Exercise objective: All lines of the records below that contain the word "幂等写入投递行" must be listed.

Records contained in a dataset:
• • • • •
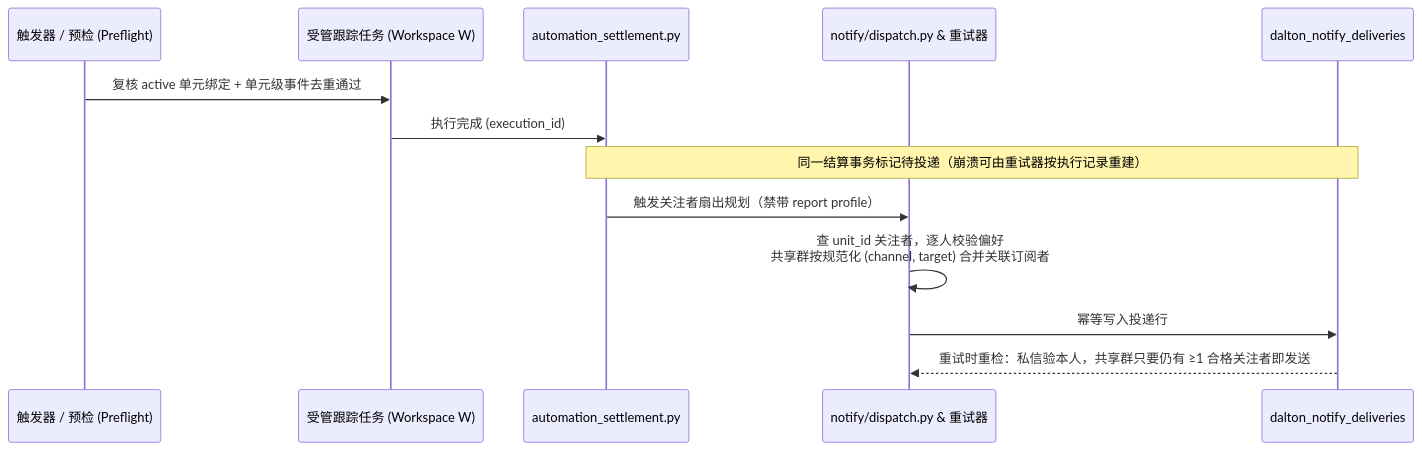
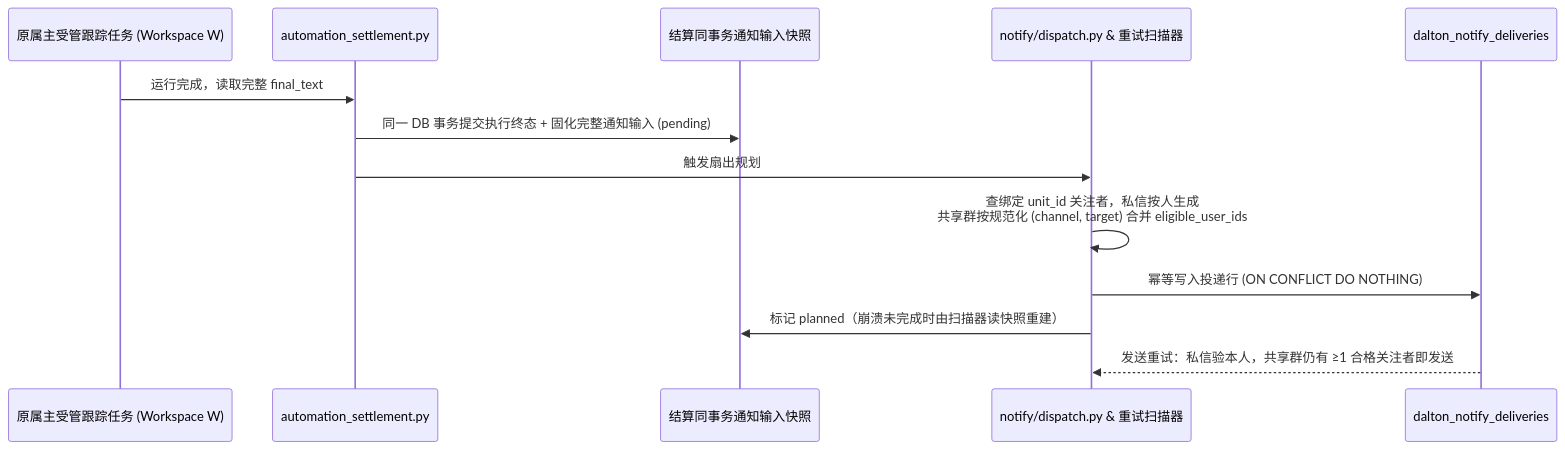
One commit to everflowinv/dalton-langalpha changed the second of 2 diagrams in docs/dalton/features/coverage-follows-company.md. Above: the diagram before and after it, drawn with Mermaid. The commit also changed other lines of this file, not shown here.

````diff
--- a/docs/dalton/features/coverage-follows-company.md
+++ b/docs/dalton/features/coverage-follows-company.md
@@ -332,16 +230,16 @@
 ```mermaid
 sequenceDiagram
-    participant Cron as 触发器 / 预检 (Preflight)
-    participant Auto as 受管跟踪任务 (Workspace W)
+    participant Auto as 原属主受管跟踪任务 (Workspace W)
     participant Settle as automation_settlement.py
-    participant Dispatch as notify/dispatch.py & 重试器
+    participant Outbox as 结算同事务通知输入快照
+    participant Dispatch as notify/dispatch.py & 重试扫描器
     participant Ledger as dalton_notify_deliveries
 
-    Cron->>Auto: 复核 active 单元绑定 + 单元级事件去重通过
-    Auto->>Settle: 执行完成 (execution_id)
-    Note over Settle,Ledger: 同一结算事务标记待投递（崩溃可由重试器按执行记录重建）
-    Settle->>Dispatch: 触发关注者扇出规划（禁带 report profile）
-    Dispatch->>Dispatch: 查 unit_id 关注者，逐人校验偏好<br/>共享群按规范化 (channel, target) 合并关联订阅者
-    Dispatch->>Ledger: 幂等写入投递行
-    Ledger-->>Dispatch: 重试时重检：私信验本人，共享群只要仍有 ≥1 合格关注者即发送
+    Auto->>Settle: 运行完成，读取完整 final_text
+    Settle->>Outbox: 同一 DB 事务提交执行终态 + 固化完整通知输入 (pending)
+    Settle->>Dispatch: 触发扇出规划
+    Dispatch->>Dispatch: 查绑定 unit_id 关注者，私信按人生成<br/>共享群按规范化 (channel, target) 合并 eligible_user_ids
+    Dispatch->>Ledger: 幂等写入投递行 (ON CONFLICT DO NOTHING)
+    Dispatch->>Outbox: 标记 planned（崩溃未完成时由扫描器读快照重建）
+    Ledger-->>Dispatch: 发送重试：私信验本人，共享群仍有 ≥1 合格关注者即发送
 ```
````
• • • • •
Solution to this problem:
-    Dispatch->>Ledger: 幂等写入投递行
+    Dispatch->>Ledger: 幂等写入投递行 (ON CONFLICT DO NOTHING)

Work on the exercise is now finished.